"The bison contraception program is a good example of trying to reach a balance with cultural, aesthetic or recreational needs and uses and cost-effective natural resource management to maintain the health of the ecosystem," said John J. Mack, chief conservation and education officer. "Because humans have been living and changing the Island for thousands of years, the Conservancy is always seeking new approaches to ensuring the long-term use and ecological health of Catalina Island."
The Catalina Island Conservancy was formed in 1972 and is one of California's oldest land trusts. Its mission is to be a responsible steward of its lands through a balance of conservation, education and recreation. The Conservancy protects the magnificent natural and cultural heritage of Santa Catalina Island, stewarding approximately 42,000 acres of land deeded to the Conservancy in 1975, 62 miles of rugged shoreline and more than 80 miles of trails. It operates the Airport in the Sky, Wrigley Memorial & Botanic Garden and two nature centers. Twenty miles from the mainland, the Island is home to more than 60 plant and animal species found nowhere else in the world.
Patricia J. Maxwell | EurekAlert!
How does the loss of species alter ecosystems?
18.05.2017 | Deutsches Zentrum für integrative Biodiversitätsforschung (iDiv) Halle-Jena-Leipzig
Excess diesel emissions bring global health & environmental impacts
16.05.2017 | International Institute for Applied Systems Analysis (IIASA)
Physicists from the University of Würzburg are capable of generating identical looking single light particles at the push of a button. Two new studies now demonstrate the potential this method holds.
The quantum computer has fuelled the imagination of scientists for decades: It is based on fundamentally different phenomena than a conventional computer....
An international team of physicists has monitored the scattering behaviour of electrons in a non-conducting material in real-time. Their insights could be beneficial for radiotherapy.
We can refer to electrons in non-conducting materials as ‘sluggish’. Typically, they remain fixed in a location, deep inside an atomic composite. It is hence...
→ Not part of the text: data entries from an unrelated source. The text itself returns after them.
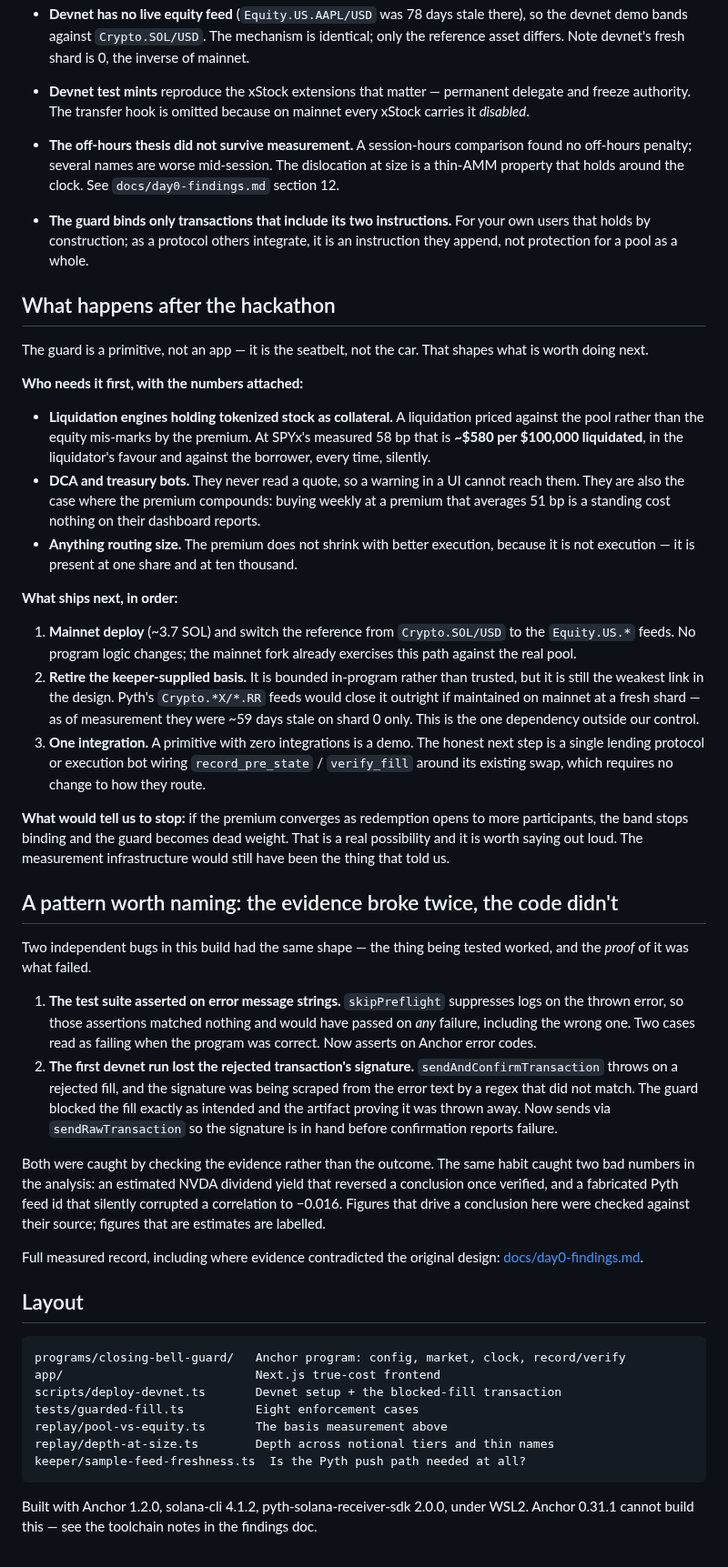
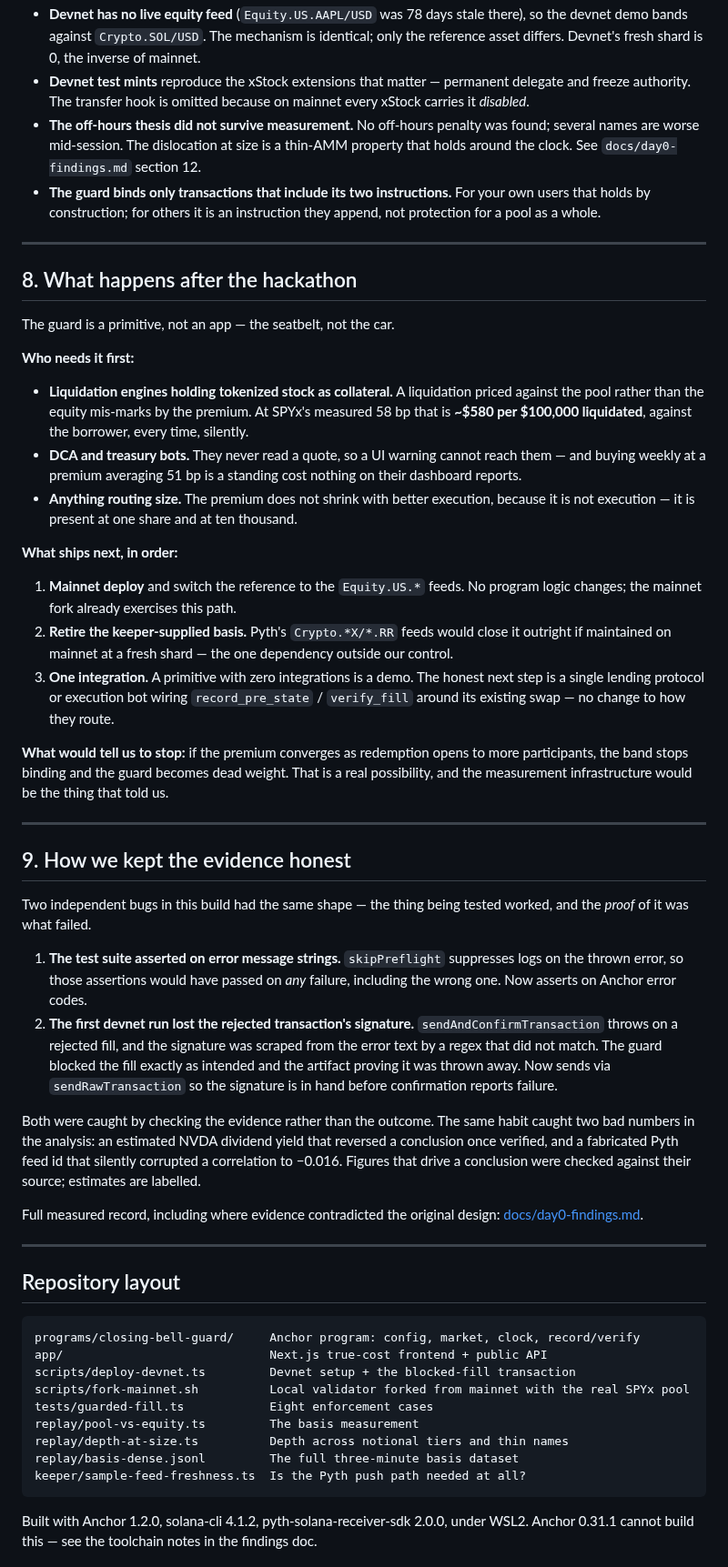
Before and after one commit to GuTS805/Closing-Bell, a Markdown page: README.md, the part around one of its changes. Shown at 91% size. Drawn GitHub-style.

Commit message:
docs: make Closing Bell demo and evidence easy to explore

````diff
--- a/README.md
+++ b/README.md
@@ -353,84 +391,87 @@ depends on the live oracle price, so the figure moves a little each time.
 - **Devnet has no live equity feed** (`Equity.US.AAPL/USD` was 78 days stale there), so the
   devnet demo bands against `Crypto.SOL/USD`. The mechanism is identical; only the
-  reference asset differs. Note devnet's fresh shard is 0, the inverse of mainnet.
-- **Devnet test mints** reproduce the xStock extensions that matter — permanent delegate
-  and freeze authority. The transfer hook is omitted because on mainnet every xStock
-  carries it *disabled*.
-- **The off-hours thesis did not survive measurement.** A session-hours comparison found no
-  off-hours penalty; several names are worse mid-session. The dislocation at size is a
-  thin-AMM property that holds around the clock. See `docs/day0-findings.md` section 12.
+  reference asset differs. Devnet's fresh shard is 0, the inverse of mainnet.
+- **Devnet test mints** reproduce the xStock extensions that matter — permanent delegate and
+  freeze authority. The transfer hook is omitted because on mainnet every xStock carries it
+  *disabled*.
+- **The off-hours thesis did not survive measurement.** No off-hours penalty was found;
+  several names are worse mid-session. The dislocation at size is a thin-AMM property that
+  holds around the clock. See `docs/day0-findings.md` section 12.
 - **The guard binds only transactions that include its two instructions.** For your own
-  users that holds by construction; as a protocol others integrate, it is an instruction
-  they append, not protection for a pool as a whole.
+  users that holds by construction; for others it is an instruction they append, not
+  protection for a pool as a whole.
 
-## What happens after the hackathon
+---
 
-The guard is a primitive, not an app — it is the seatbelt, not the car. That shapes what
-is worth doing next.
+## 8. What happens after the hackathon
 
-**Who needs it first, with the numbers attached:**
+The guard is a primitive, not an app — the seatbelt, not the car.
+
+**Who needs it first:**
 
 - **Liquidation engines holding tokenized stock as collateral.** A liquidation priced
   against the pool rather than the equity mis-marks by the premium. At SPYx's measured
-  58 bp that is **~$580 per $100,000 liquidated**, in the liquidator's favour and against
-  the borrower, every time, silently.
-- **DCA and treasury bots.** They never read a quote, so a warning in a UI cannot reach
-  them. They are also the case where the premium compounds: buying weekly at a premium
-  that averages 51 bp is a standing cost nothing on their dashboard reports.
+  58 bp that is **~$580 per $100,000 liquidated**, against the borrower, every time,
+  silently.
+- **DCA and treasury bots.** They never read a quote, so a UI warning cannot reach them —
+  and buying weekly at a premium averaging 51 bp is a standing cost nothing on their
+  dashboard reports.
 - **Anything routing size.** The premium does not shrink with better execution, because it
   is not execution — it is present at one share and at ten thousand.
 
 **What ships next, in order:**
 
-1. **Mainnet deploy** (~3.7 SOL) and switch the reference from `Crypto.SOL/USD` to the
-   `Equity.US.*` feeds. No program logic changes; the mainnet fork already exercises this
-   path against the real pool.
-2. **Retire the keeper-supplied basis.** It is bounded in-program rather than trusted, but
-   it is still the weakest link in the design. Pyth's `Crypto.*X/*.RR` feeds would close it
-   outright if maintained on mainnet at a fresh shard — as of measurement they were ~59
-   days stale on shard 0 only. This is the one dependency outside our control.
+1. **Mainnet deploy** and switch the reference to the `Equity.US.*` feeds. No
+   program logic changes; the mainnet fork already exercises this path.
+2. **Retire the keeper-supplied basis.** Pyth's `Crypto.*X/*.RR` feeds would close it
+   outright if maintained on mainnet at a fresh shard — the one dependency outside our
+   control.
 3. **One integration.** A primitive with zero integrations is a demo. The honest next step
    is a single lending protocol or execution bot wiring `record_pre_state` / `verify_fill`
-   around its existing swap, which requires no change to how they route.
+   around its existing swap — no change to how they route.
 
 **What would tell us to stop:** if the premium converges as redemption opens to more
 participants, the band stops binding and the guard becomes dead weight. That is a real
-possibility and it is worth saying out loud. The measurement infrastructure would still
-have been the thing that told us.
+possibility, and the measurement infrastructure would be the thing that told us.
 
-## A pattern worth naming: the evidence broke twice, the code didn't
+---
+
+## 9. How we kept the evidence honest
 
 Two independent bugs in this build had the same shape — the thing being tested worked, and
 the *proof* of it was what failed.
 
 1. **The test suite asserted on error message strings.** `skipPreflight` suppresses logs on
-   the thrown error, so those assertions matched nothing and would have passed on *any*
-   failure, including the wrong one. Two cases read as failing when the program was
-   correct. Now asserts on Anchor error codes.
+   the thrown error, so those assertions would have passed on *any* failure, including the
+   wrong one. Now asserts on Anchor error codes.
 2. **The first devnet run lost the rejected transaction's signature.**
-   `sendAndConfirmTransaction` throws on a rejected fill, and the signature was being
-   scraped from the error text by a regex that did not match. The guard blocked the fill
-   exactly as intended and the artifact proving it was thrown away. Now sends via
-   `sendRawTransaction` so the signature is in hand before confirmation reports failure.
+   `sendAndConfirmTransaction` throws on a rejected fill, and the signature was scraped from
+   the error text by a regex that did not match. The guard blocked the fill exactly as
+   intended and the artifact proving it was thrown away. Now sends via `sendRawTransaction`
+   so the signature is in hand before confirmation reports failure.
 
-Both were caught by checking the evidence rather than the outcome. The same habit caught
-two bad numbers in the analysis: an estimated NVDA dividend yield that reversed a
-conclusion once verified, and a fabricated Pyth feed id that silently corrupted a
-correlation to −0.016. Figures that drive a conclusion here were checked against their
-source; figures that are estimates are labelled.
+Both were caught by checking the evidence rather than the outcome. The same habit caught two
+bad numbers in the analysis: an estimated NVDA dividend yield that reversed a conclusion
+once verified, and a fabricated Pyth feed id that silently corrupted a correlation to
+−0.016. Figures that drive a conclusion were checked against their source; estimates are
+labelled.
 
 Full measured record, including where evidence contradicted the original design:
 [docs/day0-findings.md](docs/day0-findings.md).
 
-## Layout
+---
+
+## Repository layout
 
 ```
-programs/closing-bell-guard/   Anchor program: config, market, clock, record/verify
-app/                           Next.js true-cost frontend
-scripts/deploy-devnet.ts       Devnet setup + the blocked-fill transaction
-tests/guarded-fill.ts          Eight enforcement cases
-replay/pool-vs-equity.ts       The basis measurement above
-replay/depth-at-size.ts        Depth across notional tiers and thin names
+programs/closing-bell-guard/     Anchor program: config, market, clock, record/verify
+app/                             Next.js true-cost frontend + public API
+scripts/deploy-devnet.ts         Devnet setup + the blocked-fill transaction
+scripts/fork-mainnet.sh          Local validator forked from mainnet with the real SPYx pool
+tests/guarded-fill.ts            Eight enforcement cases
+replay/pool-vs-equity.ts         The basis measurement
+replay/depth-at-size.ts          Depth across notional tiers and thin names
+replay/basis-dense.jsonl         The full three-minute basis dataset
 keeper/sample-feed-freshness.ts  Is the Pyth push path needed at all?
 ```
 
````
Also changed, not shown: other parts of README.md (+243 -205 lines), docs/img/overview-light.png (added), docs/img/proof-light.png (added).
Two-dimensional magnetic structures are regarded as a promising material for new types of data storage, since the magnetic properties of individual molecular building blocks can be investigated and modified. For the first time, researchers have now produced a wafer-thin ferrimagnet, in which molecules with different magnetic centers arrange themselves on a gold surface to form a checkerboard pattern. Scientists at the Swiss Nanoscience Institute at the University of Basel and the Paul Scherrer Institute published their findings in the journal Nature Communications.
Ferrimagnets are composed of two centers which are magnetized at different strengths and point in opposing directions. Two-dimensional, quasi-flat ferrimagnets...
An Australian-Chinese research team has created the world's thinnest hologram, paving the way towards the integration of 3D holography into everyday...
In the race to produce a quantum computer, a number of projects are seeking a way to create quantum bits -- or qubits -- that are stable, meaning they are not much affected by changes in their environment. This normally needs highly nonlinear non-dissipative elements capable of functioning at very low temperatures.
In pursuit of this goal, researchers at EPFL's Laboratory of Photonics and Quantum Measurements LPQM (STI/SB), have investigated a nonlinear graphene-based...
24.05.2017 | Event News
23.05.2017 | Event News
22.05.2017 | Event News
24.05.2017 | Physics and Astronomy
24.05.2017 | Physics and Astronomy
24.05.2017 | Event News